By David D. Kirkpatrick, New York Times, March 24, 2012
CAIRO — As it prepares to take power in Egypt, the Muslim Brotherhood is overhauling its relations with the two main Palestinian factions in an effort to put new pressure on Israel for an independent Palestinian state.
Officials of the Brotherhood, Egypt’s dominant Islamist movement, are pressing its militant Palestinian offshoot, Hamas, which controls Gaza, to make new compromises with Fatah, the Western-backed Palestinian leadership that has committed to peace with Israel and runs the West Bank [....]

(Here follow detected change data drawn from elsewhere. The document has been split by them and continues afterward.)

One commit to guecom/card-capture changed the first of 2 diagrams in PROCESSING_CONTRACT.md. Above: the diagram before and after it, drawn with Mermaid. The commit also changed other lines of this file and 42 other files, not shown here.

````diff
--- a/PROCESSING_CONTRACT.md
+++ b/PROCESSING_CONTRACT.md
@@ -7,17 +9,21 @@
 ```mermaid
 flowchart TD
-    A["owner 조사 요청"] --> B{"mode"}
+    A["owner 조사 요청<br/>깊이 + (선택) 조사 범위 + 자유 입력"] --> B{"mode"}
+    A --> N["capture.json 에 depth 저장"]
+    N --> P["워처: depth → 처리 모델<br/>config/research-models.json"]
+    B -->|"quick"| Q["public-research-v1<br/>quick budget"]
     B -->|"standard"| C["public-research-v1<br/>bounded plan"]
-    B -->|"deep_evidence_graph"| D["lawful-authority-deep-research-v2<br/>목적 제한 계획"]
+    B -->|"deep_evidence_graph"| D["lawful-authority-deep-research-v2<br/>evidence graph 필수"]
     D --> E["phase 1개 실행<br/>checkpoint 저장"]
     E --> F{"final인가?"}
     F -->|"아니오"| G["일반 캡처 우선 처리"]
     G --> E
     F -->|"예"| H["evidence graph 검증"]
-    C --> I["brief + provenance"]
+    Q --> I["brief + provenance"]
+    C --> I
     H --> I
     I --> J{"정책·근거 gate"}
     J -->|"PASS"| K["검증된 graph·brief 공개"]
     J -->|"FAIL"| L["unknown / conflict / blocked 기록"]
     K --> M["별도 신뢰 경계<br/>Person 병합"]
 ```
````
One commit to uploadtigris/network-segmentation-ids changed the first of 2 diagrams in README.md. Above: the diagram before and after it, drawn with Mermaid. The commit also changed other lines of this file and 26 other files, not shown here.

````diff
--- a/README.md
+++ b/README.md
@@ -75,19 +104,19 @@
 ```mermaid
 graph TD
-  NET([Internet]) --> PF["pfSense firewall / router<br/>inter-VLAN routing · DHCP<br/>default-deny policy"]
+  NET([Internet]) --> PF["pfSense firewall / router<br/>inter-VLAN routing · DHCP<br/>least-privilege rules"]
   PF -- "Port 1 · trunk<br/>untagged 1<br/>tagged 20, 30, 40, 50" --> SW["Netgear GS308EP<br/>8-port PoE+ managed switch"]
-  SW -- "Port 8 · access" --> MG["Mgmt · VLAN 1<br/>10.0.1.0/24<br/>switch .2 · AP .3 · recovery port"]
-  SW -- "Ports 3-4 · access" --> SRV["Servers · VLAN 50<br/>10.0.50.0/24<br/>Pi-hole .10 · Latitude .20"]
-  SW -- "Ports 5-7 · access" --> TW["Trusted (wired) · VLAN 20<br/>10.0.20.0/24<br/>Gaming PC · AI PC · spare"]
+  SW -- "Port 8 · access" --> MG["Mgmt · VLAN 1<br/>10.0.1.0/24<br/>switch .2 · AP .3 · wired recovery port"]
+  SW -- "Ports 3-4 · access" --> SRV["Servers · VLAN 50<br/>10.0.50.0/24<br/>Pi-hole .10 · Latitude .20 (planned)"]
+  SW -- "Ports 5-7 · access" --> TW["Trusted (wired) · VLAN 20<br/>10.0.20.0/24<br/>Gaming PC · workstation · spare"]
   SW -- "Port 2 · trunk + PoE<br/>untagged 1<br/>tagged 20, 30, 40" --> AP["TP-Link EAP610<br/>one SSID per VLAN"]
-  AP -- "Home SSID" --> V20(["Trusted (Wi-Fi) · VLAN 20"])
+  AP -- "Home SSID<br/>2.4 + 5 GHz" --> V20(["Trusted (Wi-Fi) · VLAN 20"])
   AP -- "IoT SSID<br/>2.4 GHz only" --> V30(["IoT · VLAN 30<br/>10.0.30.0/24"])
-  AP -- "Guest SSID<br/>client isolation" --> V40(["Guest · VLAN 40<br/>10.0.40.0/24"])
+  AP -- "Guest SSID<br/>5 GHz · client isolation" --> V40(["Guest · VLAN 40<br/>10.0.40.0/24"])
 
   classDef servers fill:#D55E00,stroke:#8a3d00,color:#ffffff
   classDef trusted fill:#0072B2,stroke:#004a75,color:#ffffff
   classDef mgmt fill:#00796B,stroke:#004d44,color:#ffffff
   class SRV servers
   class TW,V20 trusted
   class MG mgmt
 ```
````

Brotherhood officials say that they are pulling back from their previous embrace of Hamas and its commitment to armed struggle against Israel in order to open new channels of communications with Fatah, which the Brotherhood had previously denounced for collaborating with Israel and accused of selling out the Palestinian cause. Brotherhood leaders argue that if they persuade the Palestinians to work together with a newly assertive Egypt, they will have far more success forcing Israel to bargain in earnest over the terms of statehood.
“Now we have to deal with the Palestinian parties as an umbrella for both of them, and we have to stand at an equal distance from each,” said Reda Fahmy, a Brotherhood leader who oversees its Palestinian relations and is now chairman of the Arab affairs committee in Egypt’s upper house of Parliament. “Any movement of the size of the Muslim Brotherhood, when it is in the opposition it is one thing and then when it comes to power it is something completely different.” [....]
In any case, this really is a milestone. For a long time, one of the rocks of political analysis in America has been the simple fact that conservatives outnumber liberals. That's been true since at least the 60s, and probably for the entire postwar period—and it's been a perpetual millstone around Democratic necks. They couldn't win national elections just by getting the liberal vote and a little bit of the center-right vote. They had to get a lot of the center-right vote.
Let's hope we hear more about utilizing the post office for small savers. This is very doable and should be part of 2016 campaign. This would earn revenue to keep the post office solvent. They do this in other countries.
The Pentagon said on Thursday the United States would deliver 2,000 AT-4 anti-tank rockets to Iraq as early as next week, 1,000 more than announced on Wednesday, to help Baghdad combat suicide car bombings by Islamic State. Since the Iraqi Army routinely abandons, sells or loses track of weapons why do I think ISIS is applauding this move?
Target sees a new trend in shopping where less process foods are being bought.
"This is a very noticeable sign of the shift away from packaged goods, since other grocers haven't shifted quite so dramatically," said Amy Koo, a senior analyst with market research firm Kantar Retail. "Fundamentally, food suppliers are going to have to grapple with this new landscape."
They don't want to compete with the Dollar Stores in cheap canned and processed foods. That is OK because I don't shop there. I have a Dollar Store budget.
Other stores could follow the trend to stock less packaged foods.
I have listen to several speeches and panels the last couple of weeks that have talked about a Robin Hood tax on Wall Street Stock trades. Bernie Sanders has introduced a bill this week call College Act for All.
The proposal calls for imposing a 50-cent tax on every $100 of “stock trades on stock sales, and lesser amounts on transactions involving bonds, derivatives, and other financial instruments” to cover the cost of funding tuition at four-year colleges and universities.
It will raise 47 billion to cut education costs in half. This is an expansion of a bill that was introduced in the last congress.